Records for the task:
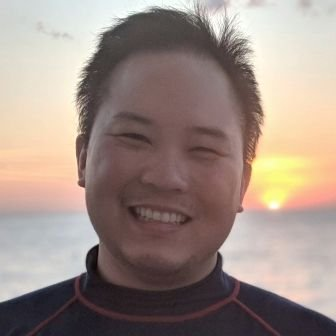
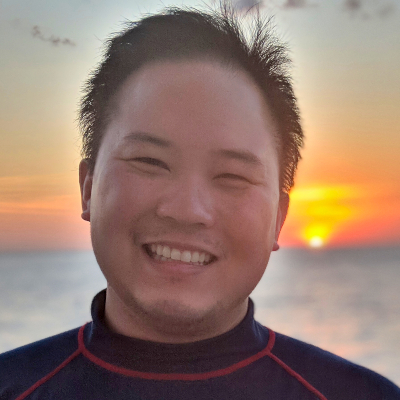
bio + pic update

diff --git a/content/authors/admin/_index.md b/content/authors/admin/_index.md
@@ -7,7 +7,7 @@ education:
   - course: PhD in Genetics, Bioinformatics, and Computational Biology
     institution: Virginia Tech
     year: 2021
-  - course: MPH in Epidemology
+  - course: MPH in Epidemiology
     institution: Columbia University - Mailman School of Public Health
     year: 2014
   - course: BA in Psychology - Behavioral neuroscience
@@ -19,7 +19,7 @@ interests:
 - Teaching data science skills
 - R
 - Python
-- Leaving the world a better place than I found it
+- Leaving the world in a better place
 name: Daniel Chen
 organizations:
 - name: Virginia Tech
@@ -53,21 +53,19 @@ user_groups:
 - Visitors
 ---
 
-I am a graduate student at Virginia Tech (VT) in
+I am a PhD student at Virginia Tech (VT) in
 Genetics, Bioinformatics, and Computational Biology ([GBCB][gbcb])
-doing statistics, computer science, and life science.
-My PhD is
-[up][bi-vt-uva-2018-07-31]
-[in][bi-vt-uva-2018-08-07-1]
-[the][bi-vt-uva-2018-08-07-2]
-[air][bi-vt-uva-2018-09-20]
-[at][bi-vt-uva-2019-09-21-1]
-[the][bi-vt-uva-2019-09-21-2]
-moment.
+working with
+[Anne Brown](https://bevanbrownlab.com/)
+bringing data science skills to medical practitioners so they can
+process data for medical research,
+better communicate with biostatisticians,
+interpret models,
+and make necessary changes as needed.
 
-[RStudio]({{ .Site.urls.rstudio }})
-[intern]({{ .Site.urls.rstudioIntern }})
-working on the [grader]({{ .Site.urls.grader }}) package
+Former [RStudio](https://www.rstudio.com/)
+[intern](https://blog.rstudio.com/2019/03/25/summer-interns-2019/)
+working on the [gradethis](https://github.com/rstudio-education/gradethis) package.
 
 [Arch Linux][arch] user who maintains the
 [RStudio Preview][aur-rstudio],
@@ -75,16 +73,12 @@ working on the [grader]({{ .Site.urls.grader }}) package
 [Rodeo][aur-rodeo]
 packages in the [AUR][aur].
 
+Author of [Pandas for Everyone](https://amzn.to/2lX2VOK).
+
+
 Enjoys: photography, curling, snowboarding, and scuba diving into caves.
 
 [gbcb]: http://gbcb.vbi.vt.edu/
-
-[bi-vt-uva-2018-07-31]: https://vtnews.vt.edu/articles/2018/07/unirel-bi-statement.html
-[bi-vt-uva-2018-08-07-1]: https://www.roanoke.com/news/education/higher_education/virginia_tech/virginia-tech-biocomplexity-institute-director-leaving-post-for-uva/article_7f16f45e-fd2f-55f6-abee-1e68e3aecfe4.html
-[bi-vt-uva-2018-08-07-2]: https://news.virginia.edu/content/uva-lead-statewide-biocomplexity-initiative
-[bi-vt-uva-2018-09-20]: https://www.roanoke.com/news/education/higher_education/perks-for-biocomplexity-researcher-who-left-tech-for-uva-released/article_9f02a6fe-f67b-50a6-8f3c-bfe661954505.html
-[bi-vt-uva-2019-09-21-1]: https://www.reddit.com/r/VirginiaTech/comments/9htdkf/inside_uvas_30_million_raid_on_techs/
-[bi-vt-uva-2019-09-21-2]: https://www.baconsrebellion.com/wp/uvas-30-million-raid-on-techs-biocomplexity-initiative/
 
 [arch]: https://www.archlinux.org/
 [aur]: https://aur.archlinux.org/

Your objective:
Note every line above where the string "data" shows up, and copy those lines.

Exercise response:
 - Teaching data science skills
+bringing data science skills to medical practitioners so they can
+process data for medical research,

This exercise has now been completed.